The availability of low-cost energy (petroleum derivative) and new and effective fertilizers and pesticides have led to surprising increases in the productivity of crops and livestock.
Long-term intensive application of new technologies has often led to the degradation of terrestrial and water ecosystems on which agricultural production depends
The negative impacts of agriculture on the environment
Over the past 50 years, the uncontrolled exercise of several agricultural practices has led to:
- pollution of surface (rivers, lakes) and deep (aquifers) waters due to the use of phytochemicals (especially herbicides) and fertilizers (nitrogen and phosphorus)
- loss of biodiversity in rural areas
- reduction in soil fertility
- increase in water erosion of soils
- increase in emissions of greenhouse gases into the atmosphere (carbon dioxide – methane – nitrous oxide)
CiRAA’s research on the relationship between agriculture and the environment
The aim of agricultural research is to develop new farming systems that reduce environmental impacts, without compromising the productivity of crops and livestock or economic affordability.
Since the early 1990s, CiRAA has been studying the long-term effects of agronomic techniques and crop systems on the environment and the productivity-quality of crops.
In terms of tillage, the Center’s research has shown that soil erosion and the loss of fertility can be reduced by using simplified techniques such as minimum tillage and no-tillage.
In terms of fertilization, slow-release fertilizers help control nitrate water pollution, as do green manure crops.
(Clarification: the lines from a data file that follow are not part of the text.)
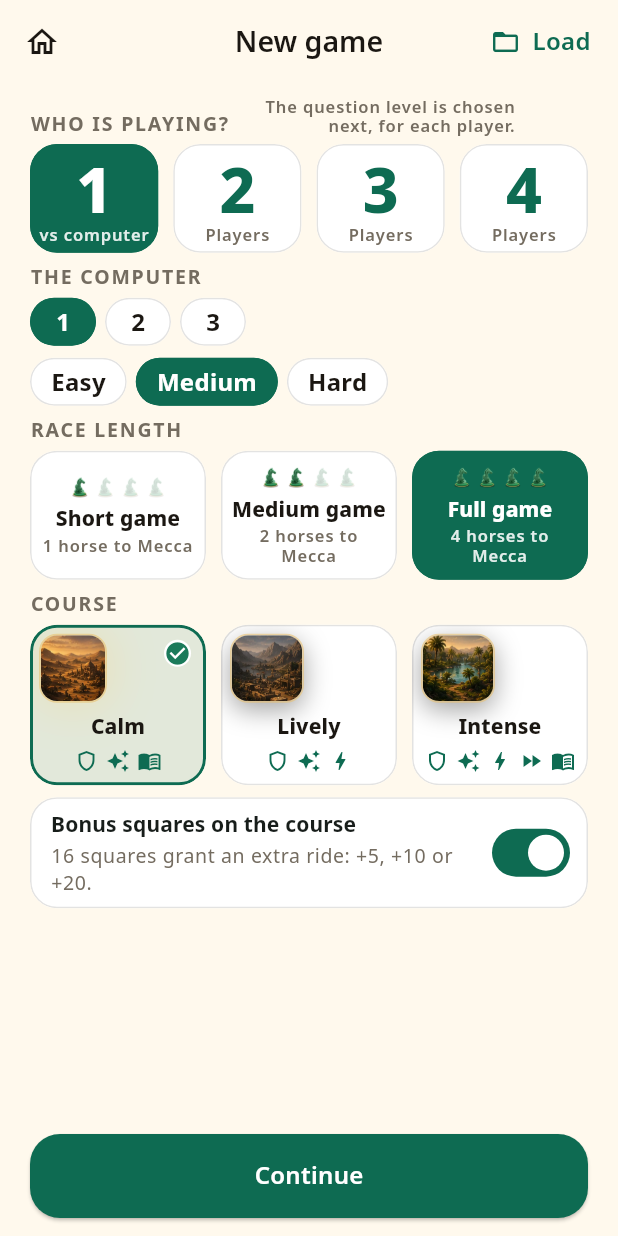
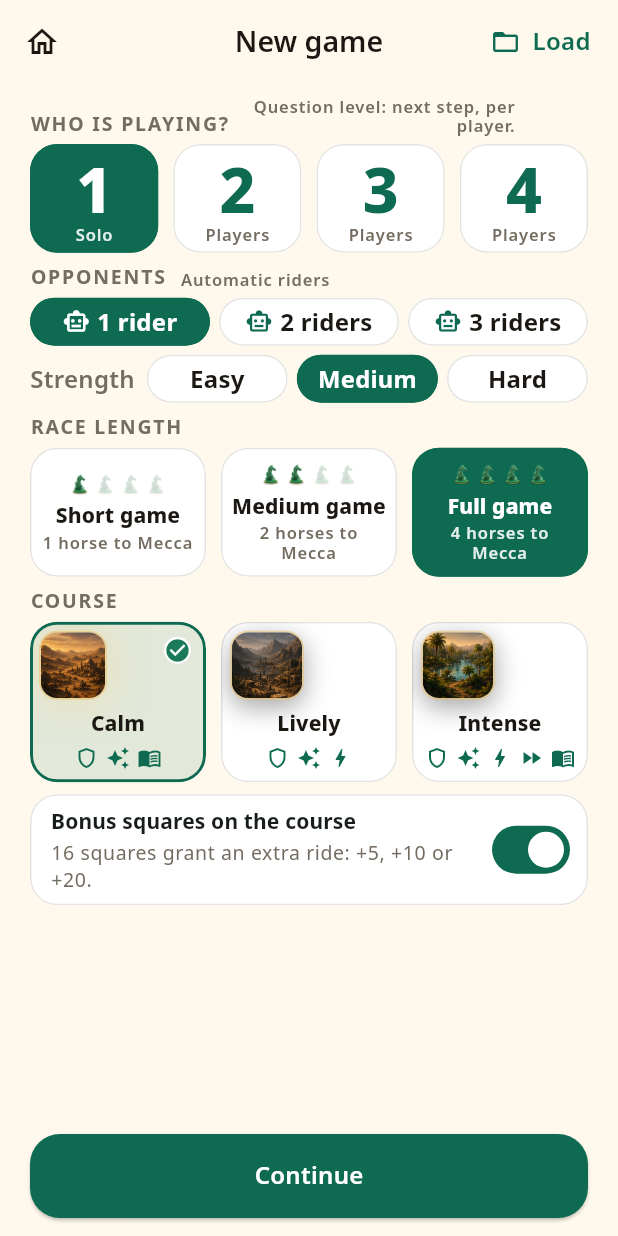
Before and after one commit to UPASCO/IqraQuest, a Flutter app: the ModeSelectionScreen screen opened by its route, on a phone screen of 412 x 824 dp. Run offline on Flutter 3.47's test engine with Material 3 defaults, Android fonts, the phone set to English and light mode, and no system bars; our stand-ins replace audioplayers, flutter_riverpod, flutter_secure_storage, go_router, in_app_purchase, share_plus and 1 more; accounts and stored records are empty; project files that could hold a hidden picture were left out.

Commit message:
Name the solo opponents for what they are: automatic riders
"The computer" over a bare 1 2 3 read as its level, or as nothing — a
tester circled it. The section is now "Opponents · Automatic riders",
with three chips a third of the width each, "1 rider / 2 riders /
3 riders" behind a robot glyph, and the strength row labelled inline
("Strength" on a phone, "Opponents' strength" on a tablet). The chips
share the word the board already uses for those riders. The "1" tile
says Solo, as the home shelf does.

- Chips are thirds of the row with a label that scales down, so the row
  never folds on a narrow phone; the unused chip group is gone.
- The question-level note is shortened so it no longer ellipsises beside
  its eyebrow on a phone.
- Two keys dropped, three added, two reworded — in 12 languages, with
  ICU plurals for the rider count.

Co-Authored-By: Claude Fable 5.1 <noreply@anthropic.com>
Claude-Session: https://claude.ai/code/session_01FV3FyCKNjt2AKEZ15AcXXT

```diff
--- a/lib/features/mode_selection/presentation/mode_selection_screen.dart
+++ b/lib/features/mode_selection/presentation/mode_selection_screen.dart
@@ -140,7 +140,11 @@ class _ModeSelectionScreenState extends ConsumerState<ModeSelectionScreen> {
                   ),
                   if (_isSolo) ...[
                     SizedBox(height: gap),
-                    if (compact) _Eyebrow(l10n.setupComputer),
+                    // Named for what they are — the other riders in the
+                    // race, played by the app — not for the machine. A
+                    // bare "1 2 3" under "the computer" read as its
+                    // level, or as nothing at all.
+                    _Eyebrow(l10n.aiOpponentsLabel, trailing: l10n.autoRidersNote),
                     _SoloOptions(
                       aiCount: _aiCount,
                       onAiCount: (n) => setState(() => _aiCount = n),
@@ -350,7 +354,7 @@ class _PlayerTiles extends StatelessWidget {
               child: _NumberTile(
                 key: Key('players-$n'),
                 number: n,
-                caption: n == 1 ? l10n.soloTileCaption : l10n.playersLabel,
+                caption: n == 1 ? l10n.soloMode : l10n.playersLabel,
                 selected: selected == n,
                 onTap: () => onChanged(n),
               ),
@@ -476,9 +480,11 @@ class _FilledTile extends StatelessWidget {
   }
 }
 
-/// What the solo game still has to decide: how many computer riders, and
-/// how well they play. Two labelled chip rows that sit side by side on a
-/// tablet and one under the other on a phone.
+/// What the solo game still has to decide: how many automatic riders
+/// line up against the player, and how well they play. Two rows of
+/// three, each chip a third of the width, so the row never folds — a
+/// phone cannot afford a fourth line here — and the label of the second
+/// row rides inline with its chips.
 class _SoloOptions extends StatelessWidget {
   const _SoloOptions({
     required this.aiCount,
@@ -498,79 +504,65 @@ class _SoloOptions extends StatelessWidget {
 
   @override
   Widget build(BuildContext context) {
-    return Wrap(
-      spacing: 18,
-      runSpacing: 8,
-      crossAxisAlignment: WrapCrossAlignment.center,
+    final labelStyle = Theme.of(context).textTheme.labelLarge?.copyWith(
+      color: context.colors.textSecondary,
+    );
+    return Column(
+      crossAxisAlignment: CrossAxisAlignment.stretch,
       children: [
-        _ChipGroup(
-          label: compact ? null : l10n.aiOpponentsLabel,
-          chips: [
-            for (var n = 1; n <= 3; n++)
-              _Chip(
+        Row(
+          children: [
+            for (var n = 1; n <= 3; n++) ...[
+              if (n > 1) const SizedBox(width: 6),
+              Expanded(
+                child: _Chip(
                   key: Key('opponents-$n'),
-                label: '$n',
-                semanticsLabel: '$n ${l10n.aiOpponentsLabel}',
+                  icon: Icons.smart_toy_outlined,
+                  label: l10n.autoRidersCount(n),
+                  semanticsLabel:
+                      '${l10n.autoRidersCount(n)}, ${l10n.autoRidersNote}',
                   selected: aiCount == n,
-                minWidth: 44,
                   compact: compact,
                   onTap: () => onAiCount(n),
                 ),
+              ),
+            ],
           ],
         ),
-        _ChipGroup(
-          label: compact ? null : l10n.computerStrengthLabel,
-          chips: [
-            for (final d in AiDifficulty.values)
-              _Chip(
+        const SizedBox(height: 6),
+        Row(
+          children: [
+            Padding(
+              padding: const EdgeInsetsDirectional.only(end: 8),
+              child: Text(
+                compact ? l10n.strengthLabelShort : l10n.computerStrengthLabel,
+                style: labelStyle,
+              ),
+            ),
+            for (final d in AiDifficulty.values) ...[
+              if (d != AiDifficulty.values.first) const SizedBox(width: 6),
+              Expanded(
+                child: _Chip(
                   key: Key('ai-${d.name}'),
                   label: switch (d) {
                     AiDifficulty.easy => l10n.difficultyEasy,
                     AiDifficulty.medium => l10n.difficultyMedium,
                     AiDifficulty.hard => l10n.difficultyHard,
                   },
+                  semanticsLabel:
+                      '${l10n.computerStrengthLabel}: ${switch (d) {
+                    AiDifficulty.easy => l10n.difficultyEasy,
+                    AiDifficulty.medium => l10n.difficultyMedium,
+                    AiDifficulty.hard => l10n.difficultyHard,
+                  }}',
                   selected: difficulty == d,
                   compact: compact,
                   onTap: () => onDifficulty(d),
                 ),
+              ),
+            ],
           ],
         ),
-      ],
-    );
-  }
-}
-
-/// A label and its chips. A Wrap, not a Row: at the large text size on
-/// the narrow phone the label and the chips fold rather than overflow.
-class _ChipGroup extends StatelessWidget {
-  const _ChipGroup({required this.label, required this.chips});
-
-  /// Null when the section's eyebrow already names what these chips are:
-  /// two labelled rows cost a phone a line each, and the chips say what
-  /// they are (a count, a strength) once the eyebrow has introduced
-  /// them. The screen reader still hears the full label on every chip.
-  final String? label;
-  final List<Widget> chips;
-
-  @override
-  Widget build(BuildContext context) {
-    // The chips are one item of the outer wrap, so they move to the next
-    // line together: a label followed by two chips and a third one
-    // stranded underneath read as a broken row.
-    final row = Wrap(spacing: 6, runSpacing: 6, children: chips);
-    if (label == null) return row;
-    return Wrap(
-      spacing: 10,
-      runSpacing: 6,
-      crossAxisAlignment: WrapCrossAlignment.center,
-      children: [
-        Text(
-          label!,
-          style: Theme.of(context).textTheme.labelLarge?.copyWith(
-            color: context.colors.textSecondary,
-          ),
-        ),
-        row,
       ],
     );
   }
@@ -584,7 +576,7 @@ class _Chip extends StatelessWidget {
     required this.selected,
     required this.onTap,
     this.semanticsLabel,
-    this.minWidth = 0,
+    this.icon,
     this.compact = false,
   });
 
@@ -592,7 +584,9 @@ class _Chip extends StatelessWidget {
   final bool selected;
   final VoidCallback onTap;
   final String? semanticsLabel;
-  final double minWidth;
+
+  /// A glyph before the word — the robot on the automatic riders.
+  final IconData? icon;
 
   /// Still a comfortable target, six points shorter.
   final bool compact;
@@ -617,22 +611,38 @@ class _Chip extends StatelessWidget {
         child: InkWell(
           onTap: onTap,
           child: ConstrainedBox(
-            constraints: BoxConstraints(
-              minWidth: minWidth,
-              minHeight: compact ? 32 : 36,
-            ),
+            constraints: BoxConstraints(minHeight: compact ? 32 : 36),
             child: Padding(
               padding: EdgeInsets.symmetric(
-                horizontal: 14,
+                horizontal: icon == null ? 14 : 10,
                 vertical: compact ? 5 : 7,
               ),
               child: Center(
                 widthFactor: 1,
-                child: Text(
+                // Scaled down rather than folded: a chip a third of a
+                // narrow phone wide must still say "3 cavaliers" whole.
+                child: FittedBox(
+                  fit: BoxFit.scaleDown,
+                  child: Row(
+                    mainAxisSize: MainAxisSize.min,
+                    children: [
+                      if (icon != null) ...[
+                        Icon(
+                          icon,
+                          size: 18,
+                          color: selected ? Colors.white : colors.primary,
+                        ),
+                        const SizedBox(width: 5),
+                      ],
+                      Text(
                         label,
+                        maxLines: 1,
                         style: Theme.of(context).textTheme.labelLarge?.copyWith(
                           color: selected ? Colors.white : colors.textPrimary,
                           fontWeight: FontWeight.w700,
+                        ),
+                      ),
+                    ],
                   ),
                 ),
               ),
--- a/lib/l10n/app_en.arb
+++ b/lib/l10n/app_en.arb
@@ -1380,21 +1380,30 @@
   "@setupWhoPlays": {
     "description": "Eyebrow over the four player-count tiles"
   },
-  "soloTileCaption": "vs computer",
-  "@soloTileCaption": {
-    "description": "Caption under the '1' player tile: one human against the computer"
-  },
-  "computerStrengthLabel": "Computer strength",
+  "computerStrengthLabel": "Opponents' strength",
   "@computerStrengthLabel": {
-    "description": "Label before the computer's difficulty chips. Deliberately NOT the word 'level': the question level is a different choice, on the next screen, and a tester who read this row as the question difficulty stopped looking there"
-  },
-  "setupComputer": "The computer",
-  "@setupComputer": {
-    "description": "Eyebrow over the computer's two chip rows on the setup screen"
-  },
-  "questionLevelNote": "The question level is chosen next, for each player.",
+    "description": "Label before the automatic riders' strength chips, in the roomy layout. Deliberately NOT the word 'level': the question level is a different choice, on the next screen"
+  },
+  "strengthLabelShort": "Strength",
+  "@strengthLabelShort": {
+    "description": "The same label in one word, inline before the chips on a phone"
+  },
+  "autoRidersNote": "Automatic riders",
+  "@autoRidersNote": {
+    "description": "Note beside the 'Opponents' eyebrow: these riders are played by the app"
+  },
+  "autoRidersCount": "{count, plural, one{{count} rider} other{{count} riders}}",
+  "@autoRidersCount": {
+    "description": "Chip: how many automatic riders the solo player races against",
+    "placeholders": {
+      "count": {
+        "type": "num"
+      }
+    }
+  },
+  "questionLevelNote": "Question level: next step, per player.",
   "@questionLevelNote": {
-    "description": "One line on the setup screen pointing at the per-rider question level, which is chosen on the next screen"
+    "description": "Short note beside the 'Who is playing?' eyebrow: the per-rider question level is chosen on the next screen. Kept short: it shares its row with the eyebrow"
   },
   "setupRaceLength": "Race length",
   "@setupRaceLength": {
--- a/lib/l10n/app_it.arb
+++ b/lib/l10n/app_it.arb
@@ -278,10 +278,11 @@
   "ruleBonusBody": "Se il tavolo le tiene, sedici caselle bonus sono distribuite sul tabellone a ogni partita, quattro per quarto. Un cavallo che si ferma esattamente su una riparte subito di +5, +10 o +20 galoppi — e se quella cavalcata lo posa esattamente su un'altra casella bonus, parte anche quella: i bonus si concatenano. Ogni casella paga una volta per turno e resta in gioco per tutti. Senza di esse, una carta vale esattamente i suoi galoppi.",
   "newGameTitle": "Nuova partita",
   "setupWhoPlays": "Chi gioca?",
-  "soloTileCaption": "contro il computer",
-  "computerStrengthLabel": "Forza del computer",
-  "setupComputer": "Il computer",
-  "questionLevelNote": "Il livello delle domande si sceglie subito dopo, per ogni giocatore.",
+  "computerStrengthLabel": "Forza degli avversari",
+  "strengthLabelShort": "Forza",
+  "autoRidersNote": "Cavalieri automatici",
+  "autoRidersCount": "{count, plural, one{{count} cavaliere} other{{count} cavalieri}}",
+  "questionLevelNote": "Livello domande: al passo successivo, per giocatore.",
   "setupRaceLength": "Durata della partita",
   "raceLengthShort": "Partita breve",
   "raceLengthMedium": "Partita media",
--- a/lib/l10n/app_nl.arb
+++ b/lib/l10n/app_nl.arb
@@ -278,10 +278,11 @@
   "ruleBonusBody": "Houdt de tafel ze, dan worden er elk spel zestien bonusvakjes op het bord verdeeld, vier per kwart. Een paard dat er precies op stopt, rijdt meteen +5, +10 of +20 galops door — en zet die rit het precies op een ander bonusvakje, dan gaat dat er ook af: bonussen schakelen door. Elk vakje betaalt één keer per beurt en blijft voor iedereen in het spel. Zonder ze is een kaart precies zijn galops waard.",
   "newGameTitle": "Nieuw spel",
   "setupWhoPlays": "Wie speelt er?",
-  "soloTileCaption": "tegen de computer",
-  "computerStrengthLabel": "Sterkte van de computer",
-  "setupComputer": "De computer",
-  "questionLevelNote": "Het vraagniveau kies je hierna, voor elke speler.",
+  "computerStrengthLabel": "Sterkte van de tegenstanders",
+  "strengthLabelShort": "Sterkte",
+  "autoRidersNote": "Automatische ruiters",
+  "autoRidersCount": "{count, plural, one{{count} ruiter} other{{count} ruiters}}",
+  "questionLevelNote": "Vraagniveau: in de volgende stap, per speler.",
   "setupRaceLength": "Speelduur",
   "raceLengthShort": "Kort spel",
   "raceLengthMedium": "Gemiddeld spel",
```
Also changed, not shown: lib/l10n/app_ar.arb (+5 -4 lines), lib/l10n/app_de.arb (+5 -4 lines), lib/l10n/app_es.arb (+5 -4 lines), lib/l10n/app_fr.arb (+5 -4 lines), lib/l10n/app_id.arb (+5 -4 lines), lib/l10n/app_ms.arb (+5 -4 lines), lib/l10n/app_pt.arb (+5 -4 lines), lib/l10n/app_tr.arb (+5 -4 lines), lib/l10n/app_ur.arb (+5 -4 lines), lib/l10n/generated/app_localizations.dart, lib/l10n/generated/app_localizations_ar.dart, lib/l10n/generated/app_localizations_de.dart, lib/l10n/generated/app_localizations_en.dart, lib/l10n/generated/app_localizations_es.dart, 8 more files, 1 other file. Lines whose indentation alone changed are shown as unchanged.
The mechanical and physical techniques used for containing weeds have effectively integrated weed control, thus reducing the environmental impact of herbicides